• **Work instruction**
Those lines of the records that contain "this" are to be located and copied.

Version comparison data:
################

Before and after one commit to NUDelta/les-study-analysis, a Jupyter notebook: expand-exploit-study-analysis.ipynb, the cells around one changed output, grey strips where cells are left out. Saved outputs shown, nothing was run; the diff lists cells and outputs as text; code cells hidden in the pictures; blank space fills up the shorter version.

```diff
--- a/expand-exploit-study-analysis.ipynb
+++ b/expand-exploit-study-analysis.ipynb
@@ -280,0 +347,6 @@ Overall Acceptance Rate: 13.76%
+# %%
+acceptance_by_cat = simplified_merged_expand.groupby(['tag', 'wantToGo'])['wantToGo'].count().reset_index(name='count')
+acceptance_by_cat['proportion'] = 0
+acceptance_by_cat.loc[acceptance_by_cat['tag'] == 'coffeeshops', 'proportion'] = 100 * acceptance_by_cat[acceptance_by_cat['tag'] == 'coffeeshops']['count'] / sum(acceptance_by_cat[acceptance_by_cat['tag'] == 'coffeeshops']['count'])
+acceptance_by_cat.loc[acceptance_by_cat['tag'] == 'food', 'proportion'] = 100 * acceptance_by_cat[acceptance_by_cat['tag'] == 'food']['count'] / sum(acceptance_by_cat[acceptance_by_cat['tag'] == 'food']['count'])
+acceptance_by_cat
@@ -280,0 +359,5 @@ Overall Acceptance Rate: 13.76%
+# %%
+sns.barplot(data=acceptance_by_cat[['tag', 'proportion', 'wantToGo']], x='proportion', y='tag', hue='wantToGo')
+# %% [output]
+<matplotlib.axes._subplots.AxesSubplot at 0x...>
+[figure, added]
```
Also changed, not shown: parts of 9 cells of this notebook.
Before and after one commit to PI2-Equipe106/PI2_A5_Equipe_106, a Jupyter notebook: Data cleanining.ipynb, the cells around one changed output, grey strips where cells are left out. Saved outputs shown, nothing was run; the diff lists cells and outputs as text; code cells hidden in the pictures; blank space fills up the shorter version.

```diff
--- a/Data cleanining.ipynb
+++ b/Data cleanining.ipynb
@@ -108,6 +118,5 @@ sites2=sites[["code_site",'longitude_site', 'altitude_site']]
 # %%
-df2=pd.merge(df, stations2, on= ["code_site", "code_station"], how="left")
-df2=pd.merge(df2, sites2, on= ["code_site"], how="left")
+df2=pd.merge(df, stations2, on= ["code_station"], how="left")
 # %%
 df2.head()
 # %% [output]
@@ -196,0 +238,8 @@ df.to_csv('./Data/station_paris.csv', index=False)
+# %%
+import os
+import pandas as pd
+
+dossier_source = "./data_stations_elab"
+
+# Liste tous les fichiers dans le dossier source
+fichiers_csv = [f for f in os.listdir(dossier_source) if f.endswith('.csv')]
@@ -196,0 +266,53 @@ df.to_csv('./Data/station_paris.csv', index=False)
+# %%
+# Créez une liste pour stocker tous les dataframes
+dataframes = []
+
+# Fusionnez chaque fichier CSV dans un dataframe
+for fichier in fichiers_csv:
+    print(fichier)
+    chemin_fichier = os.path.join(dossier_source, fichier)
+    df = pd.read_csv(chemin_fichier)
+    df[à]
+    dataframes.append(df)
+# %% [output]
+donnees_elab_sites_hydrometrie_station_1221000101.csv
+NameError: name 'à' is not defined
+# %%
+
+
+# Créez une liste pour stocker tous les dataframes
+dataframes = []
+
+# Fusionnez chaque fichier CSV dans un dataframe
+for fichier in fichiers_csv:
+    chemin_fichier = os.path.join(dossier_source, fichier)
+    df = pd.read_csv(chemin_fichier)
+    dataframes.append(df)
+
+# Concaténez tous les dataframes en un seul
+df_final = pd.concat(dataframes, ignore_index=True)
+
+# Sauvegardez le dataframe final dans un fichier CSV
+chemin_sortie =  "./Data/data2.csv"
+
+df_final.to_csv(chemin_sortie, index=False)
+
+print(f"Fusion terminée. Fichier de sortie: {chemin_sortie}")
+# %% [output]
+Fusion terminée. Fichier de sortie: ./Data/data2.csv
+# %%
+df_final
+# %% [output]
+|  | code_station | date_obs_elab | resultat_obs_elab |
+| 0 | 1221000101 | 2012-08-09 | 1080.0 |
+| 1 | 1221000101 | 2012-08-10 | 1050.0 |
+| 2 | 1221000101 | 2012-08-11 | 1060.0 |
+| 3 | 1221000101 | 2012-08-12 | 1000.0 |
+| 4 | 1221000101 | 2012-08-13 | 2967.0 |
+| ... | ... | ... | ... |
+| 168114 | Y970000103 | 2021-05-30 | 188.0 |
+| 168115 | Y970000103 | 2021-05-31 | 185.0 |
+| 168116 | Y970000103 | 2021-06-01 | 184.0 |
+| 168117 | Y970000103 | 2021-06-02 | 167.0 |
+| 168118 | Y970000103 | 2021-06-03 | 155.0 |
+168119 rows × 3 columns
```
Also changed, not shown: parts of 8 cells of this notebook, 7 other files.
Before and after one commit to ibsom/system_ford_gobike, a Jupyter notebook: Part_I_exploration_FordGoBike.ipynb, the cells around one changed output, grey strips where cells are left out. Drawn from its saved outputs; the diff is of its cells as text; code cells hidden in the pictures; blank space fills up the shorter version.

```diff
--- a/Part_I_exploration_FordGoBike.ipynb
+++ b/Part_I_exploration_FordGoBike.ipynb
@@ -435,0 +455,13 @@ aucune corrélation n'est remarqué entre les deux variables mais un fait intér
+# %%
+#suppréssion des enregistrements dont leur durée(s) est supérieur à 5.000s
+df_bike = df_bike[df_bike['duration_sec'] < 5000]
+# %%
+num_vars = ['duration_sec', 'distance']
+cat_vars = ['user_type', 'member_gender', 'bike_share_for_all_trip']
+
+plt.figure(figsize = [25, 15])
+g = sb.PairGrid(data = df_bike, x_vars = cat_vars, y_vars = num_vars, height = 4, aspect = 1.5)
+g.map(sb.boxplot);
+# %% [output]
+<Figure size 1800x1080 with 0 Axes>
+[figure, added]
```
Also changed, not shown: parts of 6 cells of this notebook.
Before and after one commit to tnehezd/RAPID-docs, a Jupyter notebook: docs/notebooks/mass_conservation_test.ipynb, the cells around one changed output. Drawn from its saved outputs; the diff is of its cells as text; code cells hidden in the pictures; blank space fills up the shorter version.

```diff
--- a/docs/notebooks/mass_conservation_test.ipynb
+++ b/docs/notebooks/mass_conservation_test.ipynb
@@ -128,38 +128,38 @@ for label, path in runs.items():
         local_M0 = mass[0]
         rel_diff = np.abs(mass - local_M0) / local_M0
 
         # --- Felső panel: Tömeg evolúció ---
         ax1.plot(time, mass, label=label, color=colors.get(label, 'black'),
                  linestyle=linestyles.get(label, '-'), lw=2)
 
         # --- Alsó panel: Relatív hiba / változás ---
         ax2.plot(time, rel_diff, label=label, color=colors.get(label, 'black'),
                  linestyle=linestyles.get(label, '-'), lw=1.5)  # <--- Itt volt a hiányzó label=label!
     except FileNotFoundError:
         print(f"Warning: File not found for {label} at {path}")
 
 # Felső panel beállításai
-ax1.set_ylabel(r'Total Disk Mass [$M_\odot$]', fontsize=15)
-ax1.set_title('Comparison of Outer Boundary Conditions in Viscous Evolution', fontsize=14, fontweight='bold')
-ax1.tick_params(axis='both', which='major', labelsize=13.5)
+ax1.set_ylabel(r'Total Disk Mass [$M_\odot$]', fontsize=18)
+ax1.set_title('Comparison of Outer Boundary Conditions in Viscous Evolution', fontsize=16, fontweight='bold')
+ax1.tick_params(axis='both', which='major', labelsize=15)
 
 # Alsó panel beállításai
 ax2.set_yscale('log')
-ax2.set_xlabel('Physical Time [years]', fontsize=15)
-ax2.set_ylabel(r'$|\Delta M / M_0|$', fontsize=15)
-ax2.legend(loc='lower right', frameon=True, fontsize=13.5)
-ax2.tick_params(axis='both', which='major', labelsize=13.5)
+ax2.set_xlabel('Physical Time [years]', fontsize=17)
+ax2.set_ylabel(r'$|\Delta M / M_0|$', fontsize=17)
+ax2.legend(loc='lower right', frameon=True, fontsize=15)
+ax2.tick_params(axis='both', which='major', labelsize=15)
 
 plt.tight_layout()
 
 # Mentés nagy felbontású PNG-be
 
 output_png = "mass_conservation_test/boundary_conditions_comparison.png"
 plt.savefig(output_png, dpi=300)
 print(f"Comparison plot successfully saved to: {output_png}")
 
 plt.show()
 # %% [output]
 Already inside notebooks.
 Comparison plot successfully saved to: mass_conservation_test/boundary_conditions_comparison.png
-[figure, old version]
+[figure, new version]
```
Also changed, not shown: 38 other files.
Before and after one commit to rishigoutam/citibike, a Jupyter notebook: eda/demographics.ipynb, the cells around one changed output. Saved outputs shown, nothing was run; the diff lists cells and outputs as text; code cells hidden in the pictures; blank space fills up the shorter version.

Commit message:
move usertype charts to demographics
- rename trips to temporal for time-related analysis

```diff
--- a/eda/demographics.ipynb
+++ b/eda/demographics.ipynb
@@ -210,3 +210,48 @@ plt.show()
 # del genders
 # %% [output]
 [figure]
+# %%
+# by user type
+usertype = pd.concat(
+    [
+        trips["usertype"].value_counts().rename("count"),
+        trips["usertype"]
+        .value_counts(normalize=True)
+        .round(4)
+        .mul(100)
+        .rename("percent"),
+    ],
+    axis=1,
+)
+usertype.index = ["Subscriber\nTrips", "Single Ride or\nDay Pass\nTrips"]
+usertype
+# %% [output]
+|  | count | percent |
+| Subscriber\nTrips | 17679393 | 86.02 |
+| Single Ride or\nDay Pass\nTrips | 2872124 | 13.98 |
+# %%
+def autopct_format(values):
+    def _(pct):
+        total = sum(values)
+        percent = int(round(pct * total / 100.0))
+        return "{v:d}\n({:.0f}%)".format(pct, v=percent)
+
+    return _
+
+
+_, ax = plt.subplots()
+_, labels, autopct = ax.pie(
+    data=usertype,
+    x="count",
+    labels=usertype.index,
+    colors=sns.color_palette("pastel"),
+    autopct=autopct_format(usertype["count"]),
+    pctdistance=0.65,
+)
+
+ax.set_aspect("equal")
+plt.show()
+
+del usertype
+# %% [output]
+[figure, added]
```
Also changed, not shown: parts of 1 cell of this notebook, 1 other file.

################

• **Written reply**
Also changed, not shown: parts of 9 cells of this notebook.
Also changed, not shown: parts of 8 cells of this notebook, 7 other files.
Also changed, not shown: parts of 6 cells of this notebook.
Also changed, not shown: parts of 1 cell of this notebook, 1 other file.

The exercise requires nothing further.